* **DATA PROVIDED**

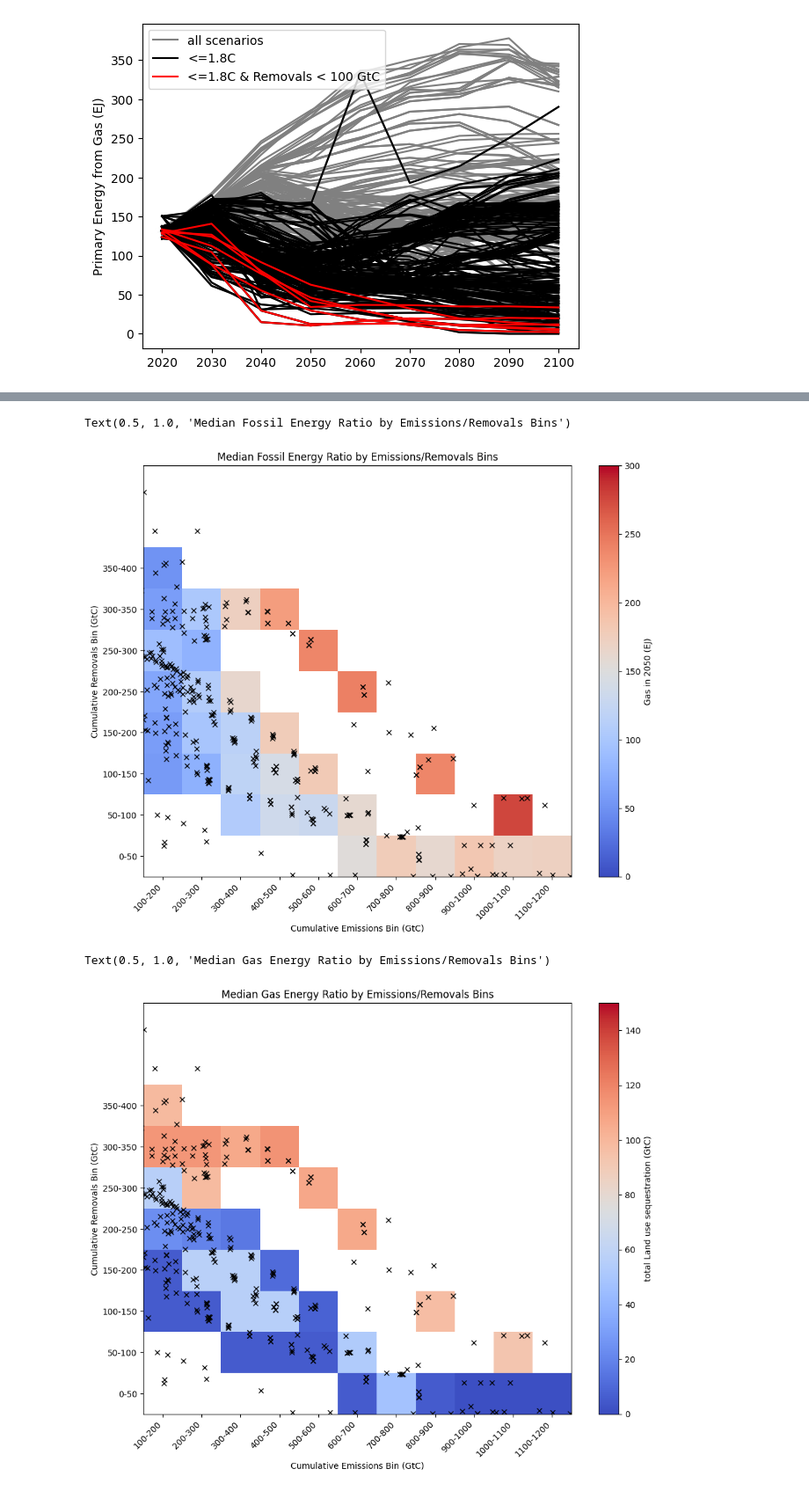
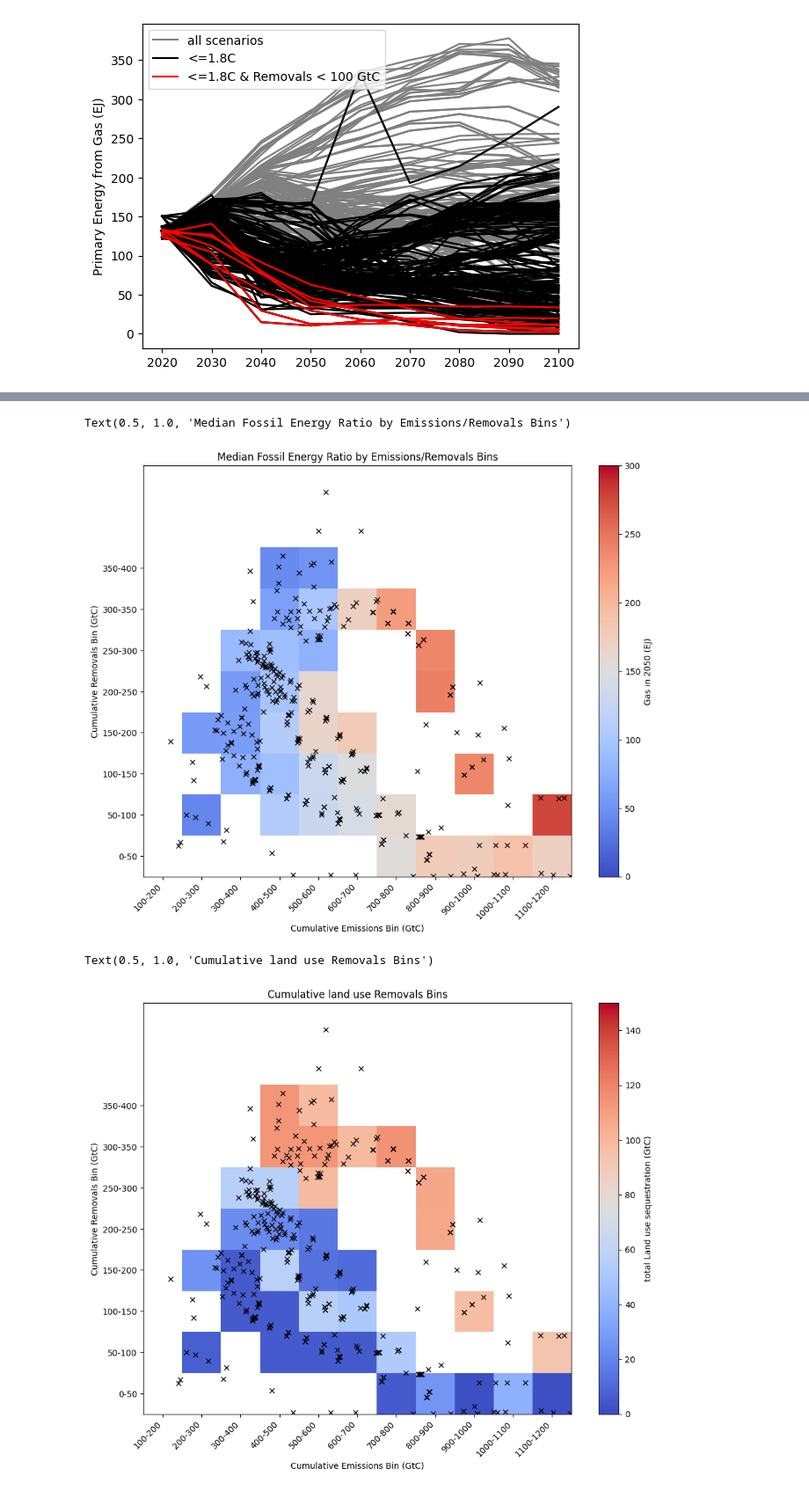
Before and after one commit to benmsanderson/classify_sink, a Jupyter notebook: iiasa.ipynb, the cells around one changed output, grey strips where cells are left out. Shown at 88% size. Cells and saved outputs as stored; diff of their text form; code cells hidden in the pictures.

Commit message:
cumulative positive grouping

```diff
--- a/iiasa.ipynb
+++ b/iiasa.ipynb
@@ -140,7 +140,9 @@ removals=(interpolated_data['Carbon Sequestration|CCS']+
 # %%
 temp=interpolated_data['AR6 climate diagnostics|Surface Temperature (GSAT)|FaIRv1.6.2|50.0th Percentile']
 # %%
-emissions=1/1000/44*12*interpolated_data['Emissions|CO2']#|Energy and Industrial Processes']
+netemissions=1/1000/44*12*interpolated_data['Emissions|CO2']#|Energy and Industrial Processes']
+# %%
+emissions=netemissions+removals
 # %%
 t2100 = temp.iloc[-1]
 # %%
@@ -188,5 +190,5 @@ classification_df.head()
 # %%
-def plot_binned_variable_by_emissions_removals(variable_series, classification_df, title=None, cmap='coolwarm', xlabel='Cumulative Emissions Bin (GtC)', ylabel='Cumulative Removals Bin (GtC)', colorbar_label=None, aggregation='mean'):
+def plot_binned_variable_by_emissions_removals(variable_series, classification_df, title=None, cmap='coolwarm', xlabel='Cumulative +ve Emissions Bin (GtC)', ylabel='Cumulative Removals Bin (GtC)', colorbar_label=None, aggregation='mean'):
     """
     Plots the mean or median value of a variable (e.g., temperature, emissions, etc.) in a 2D grid binned by cumulative emissions and removals.
 
@@ -287,21 +289,21 @@ ax.set_ylim(0, 500)
 ax.set_title('Median Fossil Energy Ratio by Emissions/Removals Bins')
 # %% [output]
 Text(0.5, 1.0, 'Median Fossil Energy Ratio by Emissions/Removals Bins')
-[figure, old version]
+[figure, new version]
 # %%
 
 
 im, ax = plot_binned_variable_by_emissions_removals(
     interpolated_data['Carbon Sequestration|Land Use'].sum()/1000*12/44,
     classification_df,
     colorbar_label='total Land use sequestration (GtC)',
     aggregation='median'
 )
 im.set_clim(0, 150)
 ax.plot((emissions).sum(), removals.sum(), 'kx')
 ax.set_xlim(100, 1200)
 ax.set_ylim(0, 500)
-ax.set_title('Median Gas Energy Ratio by Emissions/Removals Bins')
+ax.set_title('Cumulative land use Removals Bins')
 # %% [output]
-Text(0.5, 1.0, 'Median Gas Energy Ratio by Emissions/Removals Bins')
+Text(0.5, 1.0, 'Cumulative land use Removals Bins')
-[figure, old version]
+[figure, new version]
```
Also changed, not shown: parts of 2 cells of this notebook.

* **AIM OF THE EXERCISE**
Set down every record exactly as written, but drop the pictures.

* **EXERCISE SOLUTION**
Before and after one commit to benmsanderson/classify_sink, a Jupyter notebook: iiasa.ipynb, the cells around one changed output, grey strips where cells are left out. Shown at 88% size. Cells and saved outputs as stored; diff of their text form; code cells hidden in the pictures.

Commit message:
cumulative positive grouping

```diff
--- a/iiasa.ipynb
+++ b/iiasa.ipynb
@@ -140,7 +140,9 @@ removals=(interpolated_data['Carbon Sequestration|CCS']+
 # %%
 temp=interpolated_data['AR6 climate diagnostics|Surface Temperature (GSAT)|FaIRv1.6.2|50.0th Percentile']
 # %%
-emissions=1/1000/44*12*interpolated_data['Emissions|CO2']#|Energy and Industrial Processes']
+netemissions=1/1000/44*12*interpolated_data['Emissions|CO2']#|Energy and Industrial Processes']
+# %%
+emissions=netemissions+removals
 # %%
 t2100 = temp.iloc[-1]
 # %%
@@ -188,5 +190,5 @@ classification_df.head()
 # %%
-def plot_binned_variable_by_emissions_removals(variable_series, classification_df, title=None, cmap='coolwarm', xlabel='Cumulative Emissions Bin (GtC)', ylabel='Cumulative Removals Bin (GtC)', colorbar_label=None, aggregation='mean'):
+def plot_binned_variable_by_emissions_removals(variable_series, classification_df, title=None, cmap='coolwarm', xlabel='Cumulative +ve Emissions Bin (GtC)', ylabel='Cumulative Removals Bin (GtC)', colorbar_label=None, aggregation='mean'):
     """
     Plots the mean or median value of a variable (e.g., temperature, emissions, etc.) in a 2D grid binned by cumulative emissions and removals.
 
@@ -287,21 +289,21 @@ ax.set_ylim(0, 500)
 ax.set_title('Median Fossil Energy Ratio by Emissions/Removals Bins')
 # %% [output]
 Text(0.5, 1.0, 'Median Fossil Energy Ratio by Emissions/Removals Bins')
-[figure, old version]
+[figure, new version]
 # %%
 
 
 im, ax = plot_binned_variable_by_emissions_removals(
     interpolated_data['Carbon Sequestration|Land Use'].sum()/1000*12/44,
     classification_df,
     colorbar_label='total Land use sequestration (GtC)',
     aggregation='median'
 )
 im.set_clim(0, 150)
 ax.plot((emissions).sum(), removals.sum(), 'kx')
 ax.set_xlim(100, 1200)
 ax.set_ylim(0, 500)
-ax.set_title('Median Gas Energy Ratio by Emissions/Removals Bins')
+ax.set_title('Cumulative land use Removals Bins')
 # %% [output]
-Text(0.5, 1.0, 'Median Gas Energy Ratio by Emissions/Removals Bins')
+Text(0.5, 1.0, 'Cumulative land use Removals Bins')
-[figure, old version]
+[figure, new version]
```
Also changed, not shown: parts of 2 cells of this notebook.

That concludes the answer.